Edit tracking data

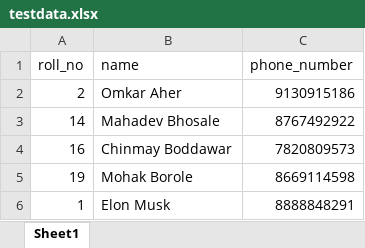
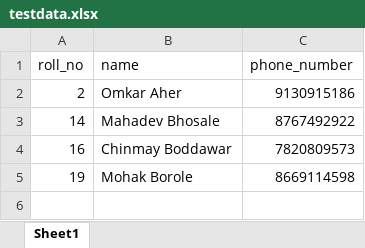
Before and after one commit to mohak-borole/Visitors_managenemt_sys, an Excel workbook: testdata.xlsx, sheet Sheet1, drawn as a sheet; values as stored, in another font and other column widths than the file's, no borders; the diff names each change by its address in the sheet, - before the commit and + after, or states it on an @@ line.

```diff
--- a/testdata.xlsx (sheet Sheet1)
+++ b/testdata.xlsx (sheet Sheet1)
-row 6: 1 | Elon Musk | 8888848291
```
Also changed, not shown: 45 other files.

→ Work required:
Once the pictures are set aside, reproduce the records in full and exactly.

→ Exercise response:
Before and after one commit to mohak-borole/Visitors_managenemt_sys, an Excel workbook: testdata.xlsx, sheet Sheet1, drawn as a sheet; values as stored, in another font and other column widths than the file's, no borders; the diff names each change by its address in the sheet, - before the commit and + after, or states it on an @@ line.

```diff
--- a/testdata.xlsx (sheet Sheet1)
+++ b/testdata.xlsx (sheet Sheet1)
-row 6: 1 | Elon Musk | 8888848291
```
Also changed, not shown: 45 other files.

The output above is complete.